'Fear of being slandered as "anti-Semites" means we are abetting terrible deeds in the Middle East'
by Robert Fisk
What if we had supported the apartheid regime of South Africa against the majority black population? What if we had lauded the South African white leadership as "hard-line warriors" rather than racists? What if we had explained the shooting of 56 black protesters at Sharpeville as an understandable "security crackdown" by the South African police. And described black children shot by the police as an act of "child sacrifice" by their parents? What if we had called upon the "terrorist" ANC leadership to "control their own people".

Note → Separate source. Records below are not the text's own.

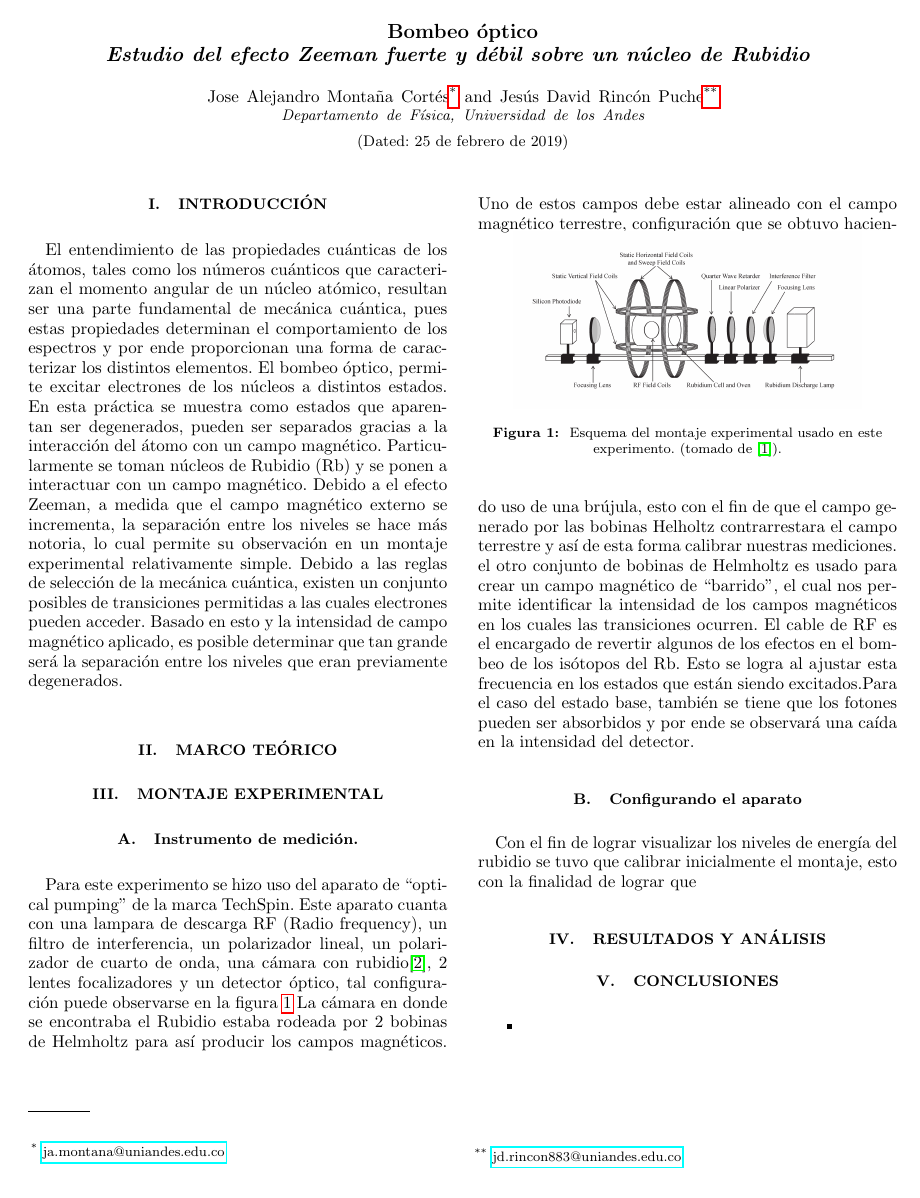
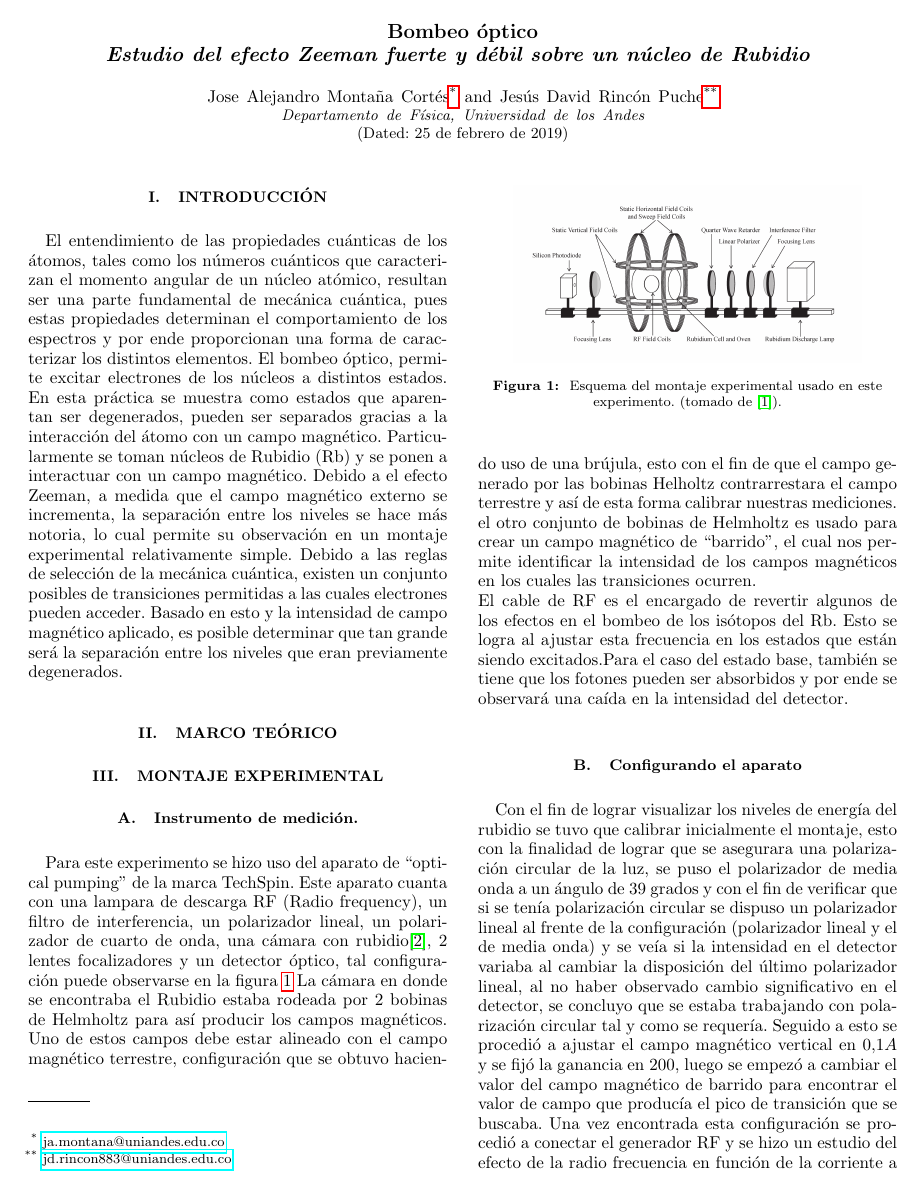
Before and after one commit to jamontanac/Laboratorio-Avanzado, a LaTeX paper (Optical_Pumping/Documento/Optical_pumping.tex): page 1 of 2. Compiled offline with pdfLaTeX.

Commit message:
Update on Overleaf.

```diff
--- a/Optical_Pumping/Documento/Optical_pumping.tex
+++ b/Optical_Pumping/Documento/Optical_pumping.tex
@@ -105,15 +105,16 @@
 \section{Montaje experimental}
 \subsection{Instrumento de medición.}
 Para este experimento se hizo uso del aparato de ``optical pumping'' de la marca TechSpin. Este aparato cuanta con una lampara de descarga RF (Radio frequency), un filtro de interferencia, un polarizador lineal, un polarizador de cuarto de onda, una cámara con rubidio\footnote{El vapor cámara de absorción del rubidio está encerrada en un horno de plexiglass, el cual permitía controlar la temperatura y por ende la presión de vapor del rubidio.}, 2 lentes focalizadores y un detector óptico, tal configuración puede observarse en la figura \ref{montaje experimental}
-\begin{figure}[ht]
+\begin{figure}[h]
 \center{\includegraphics[width=0.4\textwidth]
 {../Figuras/apparatus.jpg}}
 \caption{\label{montaje experimental} Esquema del montaje experimental usado en este experimento.  (tomado de \cite{figura_aparato}).}
 \end{figure}
-La cámara en donde se encontraba el Rubidio estaba rodeada por 2 bobinas de Helmholtz para así producir los campos magnéticos. Uno de estos campos debe estar alineado con el campo magnético terrestre, configuración que se obtuvo haciendo uso de una brújula, esto con el fin de que el campo generado por las bobinas Helholtz contrarrestara el campo terrestre y así de esta forma calibrar nuestras mediciones. el otro conjunto de bobinas de Helmholtz es usado para crear un campo magnético de ``barrido'', el cual nos permite identificar la intensidad de los campos magnéticos en los cuales las transiciones ocurren.
+La cámara en donde se encontraba el Rubidio estaba rodeada por 2 bobinas de Helmholtz para así producir los campos magnéticos. Uno de estos campos debe estar alineado con el campo magnético terrestre, configuración que se obtuvo haciendo uso de una brújula, esto con el fin de que el campo generado por las bobinas Helholtz contrarrestara el campo terrestre y así de esta forma calibrar nuestras mediciones. el otro conjunto de bobinas de Helmholtz es usado para crear un campo magnético de ``barrido'', el cual nos permite identificar la intensidad de los campos magnéticos en los cuales las transiciones ocurren.\\
 El cable de RF es el encargado de revertir algunos de los efectos en el bombeo de los isótopos del Rb. Esto se logra al ajustar esta frecuencia en los estados que están siendo excitados.Para el caso del estado base, también se tiene que los fotones pueden ser absorbidos y por ende se observará una caída en la intensidad del detector.
 \subsection{Configurando el aparato}
-Con el fin de lograr visualizar los niveles de energía del rubidio se tuvo que calibrar inicialmente el montaje, esto con la finalidad de lograr que
+Con el fin de lograr visualizar los niveles de energía del rubidio se tuvo que calibrar inicialmente el montaje, esto con la finalidad de lograr que se asegurara una polarización circular de la luz, se puso el polarizador de media onda a un ángulo de 39 grados y con el fin de verificar que si se tenía polarización circular se dispuso un polarizador lineal al frente de la configuración (polarizador lineal y el de media onda) y se veía si la intensidad en el detector variaba al cambiar la disposición del último polarizador lineal, al no haber observado cambio significativo en el detector, se concluyo que se estaba trabajando con polarización circular tal y como se requería. Seguido a esto se procedió a ajustar el campo magnético vertical en $0.1A$ y se fijó la ganancia en 200, luego se empezó a cambiar el valor del campo magnético de barrido para encontrar el valor de campo que producía el pico de transición que se buscaba. Una vez encontrada esta configuración se procedió a conectar el generador RF y se hizo un estudio del efecto de la radio frecuencia en función de la corriente a la cual se encontraban los picos. Por último se puso un generador de onda cuadrada y se ubicó uno de los picos anteriormente encontrados, la onda generada era de tipo cuadrada y y se dispuso un voltaje de $10V$ de pico a pico a una frecuencia de $5Hz$, esto con el fin de analizar los periodos generados en las oscilaciones de Rabi para cada uno de los picos, en esta parte se varió la intensidad de la radio frecuencia de entrada.
+
 
 %-----------------RESULTADOS----------------------
 \section{Resultados y Análisis}
```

Almost every day that is exactly the way we are playing the Israeli-Palestinian war. No matter how many youths are shot dead by the Israelis, no matter how many murders – by either side – and no matter how bloody the reputation of the Israeli Prime Minister, we are reporting this terrible conflict as if we supported the South African whites against the blacks. No, Israel is not South Africa (though it happily supported the apartheid regime) and no, the Palestinians are not the blacks of the shanty towns. But there's not much difference between Gaza and the black slums of Johannesburg; and there's not much difference between the tactics of the Israeli army in the occupied territories and that of the South African police. The apartheid regime had death squads, just as Israel has today. Yet even they did not use helicopter gunships and missiles.
Rarely since the Second World War has a people been so vilified as the Palestinians. And rarely has a people been so frequently excused and placated as the Israelis. Israeli embassies are now buttonholing editors around the world, saying that it's not fair to call Israel's Prime Minister "hard-line". And the reporters are falling into line.
Sharon, we are told, may turn into a pragmatist, another De Gaulle; in truth he's more like the French putschist generals in Algeria. They also used torture and massacred their Arab opponents. It needed an Israeli writer – Nehemia Strasler, in Ha'aretz – to point out that Sharon's career spells anything but peace. He voted against the peace treaty with Egypt in 1979. He voted against a withdrawal from southern Lebanon in 1985. He opposed Israel's participation in the Madrid peace conference in 1991. He opposed the Knesset plenum vote on the Oslo agreement in 1993. He abstained on a vote for peace with Jordan in 1994. He voted against the Hebron agreement in 1997. He condemned the manner of Israel's retreat from Lebanon in 2000. He is now building Jewish settlements on occupied Arab land – in total violation of international law at a faster rate than his predecessor.
Yet we are to believe that it is the corrupt, Parkinson's-haunted Yasser Arafat who is to blame for the war. He will not "control" his people. He is chastised by George Bush while his people are bestialised by the Israeli leadership. Rafael Eytan, the former Israeli chief of staff, used to talk of the Palestinians as "cockroaches in a glass jar". Menachem Begin called them "two-legged beasts". Rabbi Ovdia Yousef, the spiritual head of the Shas party, called them "serpents". In August last year, Ehud Barak called them "crocodiles". Last month, the Israeli tourism minister, Rehavem Zeevi, called Arafat a "scorpion". Even the South African regime never called the blacks by such vile names.
And woe betide the diplomat or journalist who points this out. Earlier this year, the Simon Wiesenthal Centre, in Paris, accused the Swedish president of the European Union of "encouraging anti-Jewish violence". To condemn Israel for "eliminating terrorists", the centre wrote in a letter to the Swedish prime minister, "recalls the allied argument during the Second World War, according to which bombing the railways leading to Auschwitz would encourage anti-Semitism among the Germans". Sweden was making "a unilateral attack against the state of the survivors of the Holocaust". And the Swedish president's crime? She had dared to say that "the practice of eliminations constitutes an obstacle to peace and could provoke new violence". She did not even refer to death squads.
In February Newsweek propagated a virtual fraud on its cover by showing – under the headline "Terror Goes Global – Exclusive: Bin Laden's International Network" – a frightening photograph of a man (head and shoulders), his face covered in an Arab scarf, holding a rifle in his right hand. The reader would imagine this to be a member of Osama bin Laden's network of "global terror". But I traced the Finnish photographer who took this picture. He snapped it at a funeral on the West Bank. The man was an armed member of the Palestinian Tanzim militia -- and had nothing to do with Bin Laden. The Tanzim are violent enough. But the cover generically smeared the entire Palestinian people by associating them with the man supposedly responsible for bombing US embassies in Africa.
As that brave American writer Charley Reese said in his regular US column, the Israelis "have created their own unconquerable enemy". They have made the Palestinians so crushed, so desperate, so humiliated that they have nothing to lose. We, too, have done this. Our gutlessness, our refusal to tell the truth, our fear of being slandered as "anti-Semites" – the most loathsome of libels against any journalist – means that we are aiding and abetting terrible deeds in the Middle East. Maybe we should look up those cuttings of the apartheid era and remember when men were not without honour.